In the first instance, ‘young people’ are by no means universally on the side of e-democracy as embodied by the MxV online platform, nor did all young people at the National Committee vote for Jon Lansman’s proposal which would make this platform the essential method of deciding Momentum policy.

Being on National Committee as the representative from Red Labour, I spoke in favour of a conference with delegates from local groups, believing this is the best way to ensure local groups are at the forefront of what we do as an organisation.

I was nineteen years old then. Unfortunately speaking and voting in favour of a delegates based conference has morphed me into a Trotskyist sectarian from the 1970s, aging me by over thirty years.

Moreover I was by no means the only young person in favour of this, Josie Runswick (LGBT+ representative) and the Scottish delegates Martyn Cook and Lauren Gilmour are all under thirty and all voted for a delegates based national conference. I say this to highlight that the caricature of an intergenerational war between the old and the new is precisely that: a caricature bearing little relation to a much more nuanced reality.

Furthermore, I believe that many people who voted for a delegates-based conference would be rather astounded to find themselves described as Trotskyists. I do not deny that there are Trotskyists on National Committee, nor do I deny that Trotskyists supported a delegates-based conference – that is an open position of theirs. What I do object is a characterisation of the 32 delegates who voted for a delegates-based conference as Trotskyists, or at best, gullible fools who’ve been taken in.  Many regional delegates were mandated by the people to whom they are accountable to support a national conference based on this democratic model, following broad and free political discussion within their regions. As thrilling as it might be to fantasise about a sinister plot driven by the shadow emperors of the hard Left against all that it is sensible and moderate in Momentum, the truth is rather more mundane. Jon Lansman and his supporters failed to convince people in local groups of the merits of his e-democracy proposal, and as a result lost the vote.

I do not think that Momentum is doomed to fail on account of the particular details of our internal structures, providing that there is democracy, accountability and grassroots participation embedded into it. I do not think Momentum is doomed to fail the moment Jon Lansman, however much respect I have for him, loses a vote. I do not even think Momentum is doomed to fail if Trotskyists are involved, or even win sometimes, if they make their case openly and convince others of their ideas in the structures available.

The existential threat that Momentum faces is none of these things, it is the propagation of a toxic and polarised political culture based on cliques and personal loyalties as opposed to genuine political discussion on how we can transform labour movement and transform society.
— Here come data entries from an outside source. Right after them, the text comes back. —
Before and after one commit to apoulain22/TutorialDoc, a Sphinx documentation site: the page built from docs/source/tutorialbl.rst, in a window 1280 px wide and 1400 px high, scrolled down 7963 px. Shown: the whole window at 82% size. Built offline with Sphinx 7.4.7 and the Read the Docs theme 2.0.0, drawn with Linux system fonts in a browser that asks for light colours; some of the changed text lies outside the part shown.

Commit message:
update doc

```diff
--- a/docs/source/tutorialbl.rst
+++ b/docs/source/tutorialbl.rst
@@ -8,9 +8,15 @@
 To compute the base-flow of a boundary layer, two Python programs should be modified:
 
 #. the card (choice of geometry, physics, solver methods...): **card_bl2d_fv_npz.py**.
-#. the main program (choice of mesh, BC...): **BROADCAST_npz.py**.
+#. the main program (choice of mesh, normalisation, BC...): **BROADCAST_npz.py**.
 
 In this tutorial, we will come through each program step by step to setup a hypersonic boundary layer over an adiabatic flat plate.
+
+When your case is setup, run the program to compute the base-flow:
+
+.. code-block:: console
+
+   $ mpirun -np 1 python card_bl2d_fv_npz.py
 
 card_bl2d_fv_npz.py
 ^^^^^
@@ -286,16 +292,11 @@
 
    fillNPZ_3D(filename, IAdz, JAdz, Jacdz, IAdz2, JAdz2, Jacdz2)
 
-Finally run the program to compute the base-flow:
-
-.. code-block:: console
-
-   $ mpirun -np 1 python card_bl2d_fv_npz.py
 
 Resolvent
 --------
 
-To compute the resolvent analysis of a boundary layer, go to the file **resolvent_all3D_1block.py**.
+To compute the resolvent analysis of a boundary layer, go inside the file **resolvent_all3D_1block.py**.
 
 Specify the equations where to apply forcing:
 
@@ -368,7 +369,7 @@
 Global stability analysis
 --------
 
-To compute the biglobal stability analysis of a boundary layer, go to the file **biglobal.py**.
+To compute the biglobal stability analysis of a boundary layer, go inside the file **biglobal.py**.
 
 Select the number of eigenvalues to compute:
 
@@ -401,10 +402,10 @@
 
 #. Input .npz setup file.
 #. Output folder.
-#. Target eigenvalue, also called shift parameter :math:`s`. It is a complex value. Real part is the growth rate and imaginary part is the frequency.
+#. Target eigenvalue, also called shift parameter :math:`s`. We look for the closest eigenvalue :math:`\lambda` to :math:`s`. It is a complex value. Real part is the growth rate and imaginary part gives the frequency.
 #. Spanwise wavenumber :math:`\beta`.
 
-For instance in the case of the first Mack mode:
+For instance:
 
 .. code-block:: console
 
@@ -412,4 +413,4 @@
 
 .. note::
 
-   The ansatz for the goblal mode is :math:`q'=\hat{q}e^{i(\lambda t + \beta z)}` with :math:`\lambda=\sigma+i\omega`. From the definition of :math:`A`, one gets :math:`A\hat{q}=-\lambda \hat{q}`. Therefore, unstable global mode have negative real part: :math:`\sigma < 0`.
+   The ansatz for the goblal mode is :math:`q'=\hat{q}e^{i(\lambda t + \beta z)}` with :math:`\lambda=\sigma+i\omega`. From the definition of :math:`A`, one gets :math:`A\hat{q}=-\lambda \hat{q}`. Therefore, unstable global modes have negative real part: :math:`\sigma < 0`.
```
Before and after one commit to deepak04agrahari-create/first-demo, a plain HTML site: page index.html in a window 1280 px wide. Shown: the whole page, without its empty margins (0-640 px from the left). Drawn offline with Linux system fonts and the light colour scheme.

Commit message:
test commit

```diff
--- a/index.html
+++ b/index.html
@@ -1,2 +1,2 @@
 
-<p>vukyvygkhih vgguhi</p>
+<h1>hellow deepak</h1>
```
It is a political culture in which those opposed to you in the organisation are treated as alien invaders hell-bent on destroying it, even when we’ve worked together to build it up, and we worked together before the Corbyn moment even happened. It is a political culture where members drag others through the mud, using the rhetoric of the Right that’s been used to attack all of us, on social and national media and lend their tacit support to witch hunts that saw thousands of Labour members and supporters barred from voting in the summer. It is ultimately a political culture in which our trust in each other and capacity to work together on is irreparably eroded.

We have a tremendous task facing us: to fight for a socialist alternative in a global context where far right populism is rapidly accruing victories; to fight for the Labour Party to win governmental power; to fight for a world in which working class people have the power to collectively change their lives and change the societies we live in. In short: there is an urgent need to get our act together. This will not be accomplished by sniping about ‘saboteurs’ but by debating the kind of politics we want clearly and openly, and then coming together to campaign from a grassroots level upwards.

Rida Vaquas is Red Labour Representative on Momentum National Committee.